I am pretty sure that you are sick of hearing this overused statement, which was made by Hodinkee back in August 2015. To spare you from further agony and misery, those that have no idea of what I am talking about can visit this link: https://www.hodinkee.com/articles/a-seventy-five-dollar-watch-that-looks-like-a-million-bucks
The Seiko SNKL23 that we have in hand today was actually owned by none-other-than Vincent here at Shikaiseki. However, I purchased it from him back in March 2021. Perhaps I will ask for his opinion on the age-old question later on: does the SNKL23 look like a million bucks?
Just to refresh your memory, the ‘5’ in the Seiko 5 series refers to the following five traits:
- Automatic movement (7S series)
- Day and date function
- Water resistance (albeit only 30 meters)
- Recessed crown at the 4 o’clock position
- Stainless steel case and bracelet
In comparison to the first Seiko 5 article that I wrote on the SNXJ89 (https://shikaiseki.com/2019/05/16/seiko-5-the-ultimate-value-seiko-snxj89-review/) which focused heavily on the concept of value, this review will be simple and straightforward.
As always. we start off with the basic specifications of the watch:
- Case diameter: 38mm
- Lug-to-lug: 46mm
- Case thickness: 10.6mm
- Lug width: 18mm
- Movement: 7S26 (visible via a see-through caseback)
The specifications suggest that the watch will wear very comfortably with a common lug width of 18mm, which I would say suits well with the case shape and the dressy nature of the watch.
Moving onto the design of the watch, you immediately realize why people praise this watch so highly. The black pinstriped dial, with a smooth, circular dial of the same color inside of it, reeks of quality the moment you first have it in your hand. This is complemented by the beautiful dauphine hands which has your trusty Seiko lume in it. Considering the dressy nature of the watch, having lume on the hands and the dial may seem odd. However, this is not the first time we’re seeing this – the Seiko SNXJ89 was in the same situation.
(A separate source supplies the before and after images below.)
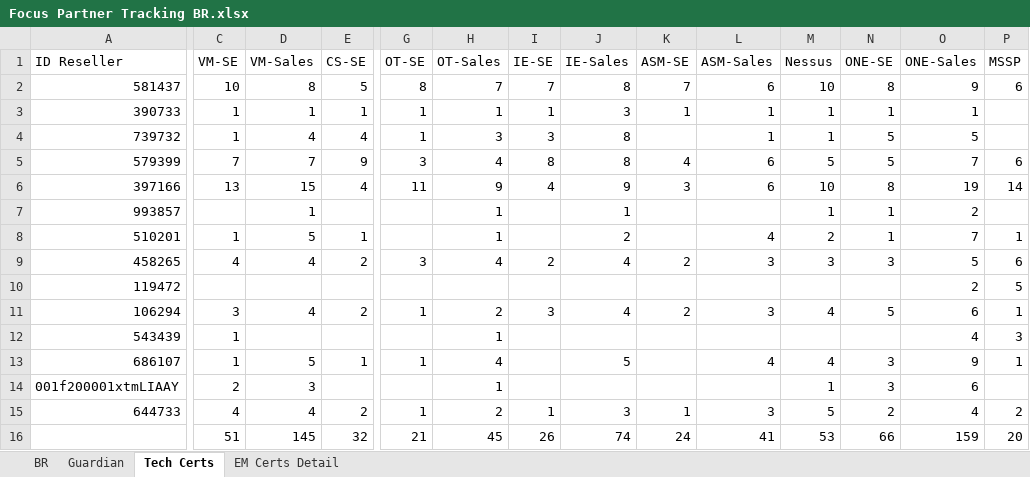
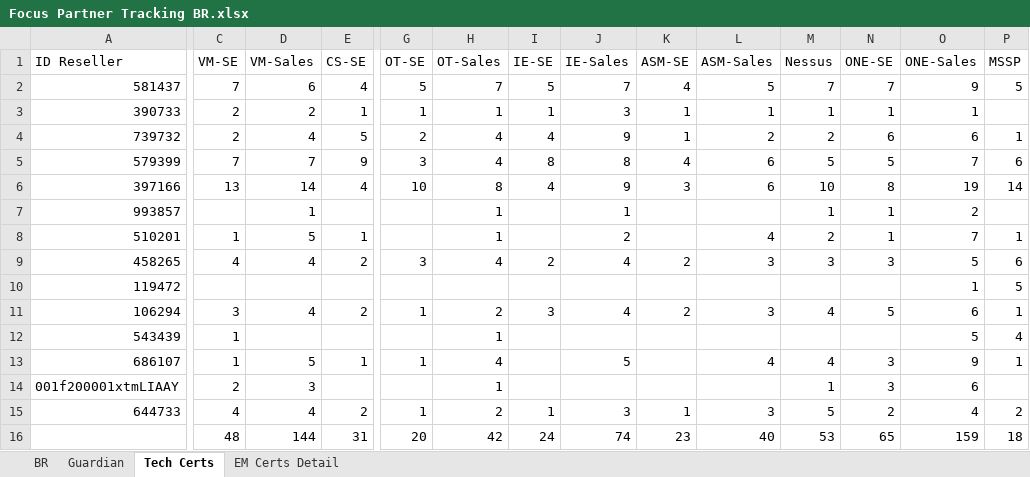
Before and after one commit to mrovere1/mrovere-treino, an Excel workbook: data/partner/Focus Partner Tracking BR.xlsx, sheet Tech Certs, drawn as a sheet; only a part is shown, gaps mark what is left out; values as stored, in another font and other column widths than the file's, no borders; removed rows and columns are numbered as before the commit, all else as after; rows hold the shown columns only; the diff covers the shown part only; the diff names each change by its address in the sheet, - before the commit and + after, or states it on an @@ line.

```diff
--- a/data/partner/Focus Partner Tracking BR.xlsx (sheet Tech Certs)
+++ b/data/partner/Focus Partner Tracking BR.xlsx (sheet Tech Certs)
-C2 (VM-SE): 10
+C2 (VM-SE): 7
-D2 (VM-Sales): 8
+D2 (VM-Sales): 6
-E2 (CS-SE): 5
+E2 (CS-SE): 4
-G2 (OT-SE): 8
+G2 (OT-SE): 5
-I2 (IE-SE): 7
+I2 (IE-SE): 5
-J2 (IE-Sales): 8
+J2 (IE-Sales): 7
-K2 (ASM-SE): 7
+K2 (ASM-SE): 4
-L2 (ASM-Sales): 6
+L2 (ASM-Sales): 5
-M2 (Nessus): 10
+M2 (Nessus): 7
-N2 (ONE-SE): 8
+N2 (ONE-SE): 7
-P2 (MSSP): 6
+P2 (MSSP): 5
-C3:C4 (VM-SE): 1
+C3:C4 (VM-SE): 2
-D3 (VM-Sales): 1
+D3 (VM-Sales): 2
-E4 (CS-SE): 4
+E4 (CS-SE): 5
-G4 (OT-SE): 1
+G4 (OT-SE): 2
-H4 (OT-Sales): 3
+H4 (OT-Sales): 4
-I4 (IE-SE): 3
+I4 (IE-SE): 4
-J4 (IE-Sales): 8
+J4 (IE-Sales): 9
-K4 (ASM-SE): (empty)
+K4 (ASM-SE): 1
-L4 (ASM-Sales): 1
+L4 (ASM-Sales): 2
-M4 (Nessus): 1
+M4 (Nessus): 2
-N4 (ONE-SE): 5
+N4 (ONE-SE): 6
-O4 (ONE-Sales): 5
+O4 (ONE-Sales): 6
-P4 (MSSP): (empty)
+P4 (MSSP): 1
-D6 (VM-Sales): 15
+D6 (VM-Sales): 14
-G6 (OT-SE): 11
+G6 (OT-SE): 10
-H6 (OT-Sales): 9
+H6 (OT-Sales): 8
-O10 (ONE-Sales): 2
+O10 (ONE-Sales): 1
-O12 (ONE-Sales): 4
+O12 (ONE-Sales): 5
-P12 (MSSP): 3
+P12 (MSSP): 4
-row 16:  | 51 | 145 | 32 | 21 | 45 | 26 | 74 | 24 | 41 | 53 | 66 | 159 | 20
+row 16:  | 48 | 144 | 31 | 20 | 42 | 24 | 74 | 23 | 40 | 53 | 65 | 159 | 18
```
Also changed, not shown: 1 edited cell elsewhere in this sheet, sheet EM Certs Detail, sheet BR.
Lume aside, we also have the typical Seiko 5 logo applied to the dial, with the day and date window nicely framed in silver. The whole dial is protected by Seiko’s proprietary Hardlex crystal.
The stainless steel bracelet, which is often considered as the victim of budget constraint in the Seiko 5 lineup, is seen yet once again right here on this watch out of the box. Quality aside (the folded bracelet), the jubilee-esque bracelet with two stripes of polished finishing once again complements the watch as a whole. I think we are seeing a trend here – the SNKL23 is certainly a looker.
One interesting thing that I have noted while owning and wearing the SNKL23 is the watch seems less dressy, more casual with the stock bracelet, and instead more dressy with a leather strap. Usually, it is the opposite for most watches. I know a lot of people would disagree with me (including Vincent), but hear me out here. Perhaps the reason for this is the emphasis given to the dial depending on the strap or bracelet. As the bracelet has its own slight shine, the attention given to the dial is reduced, while a plain leather strap gives greater emphasis to the dial.
Despite the attractive dial, there are certainly downsides to this watch. Firstly, the outdated movement. Although the 7S26 movement is a reliable and proven workhorse, perhaps an upgrade to its core with the addition of hacking and handwinding would be ideal. Seeing that the new Seiko 5 Sports SRPD series (the “new SKX”) got a movement upgrade to the 4R36 movement (from the 7S26 movement in the SKX line), watch enthusiasts’ desire for a movement upgrade in the original Seiko 5 line would only continue burning.
However, we need to take into consideration that the Seiko 5 lineup (excluding the SRPD line) is mostly sub-$100, and the use of the 7S26 movement is a big factor to why these watches are so affordable. In addition, this is an old lineup of Seiko 5 that we are talking about. Hopefully Seiko will consider giving it a movement upgrade, however I honestly doubt it will happen unless the whole line is revamped together with a price increase. Other than the outdated movement, the bracelet, as mentioned above and previously in the SNXJ89 article, is the only other downside of the watch.
So, can the SNKL23 be worn as an everyday watch? I would certainly say yes, but try keep in on the stock bracelet to make it an everyday watch, as explained above. If you want to make it dressy, an alligator strap would make it the perfect budget dress watch. All in all, the SNKL23 is one hell of a watch that would be a staple in your collection, and I think everybody with any budget deserves to have one in their collection.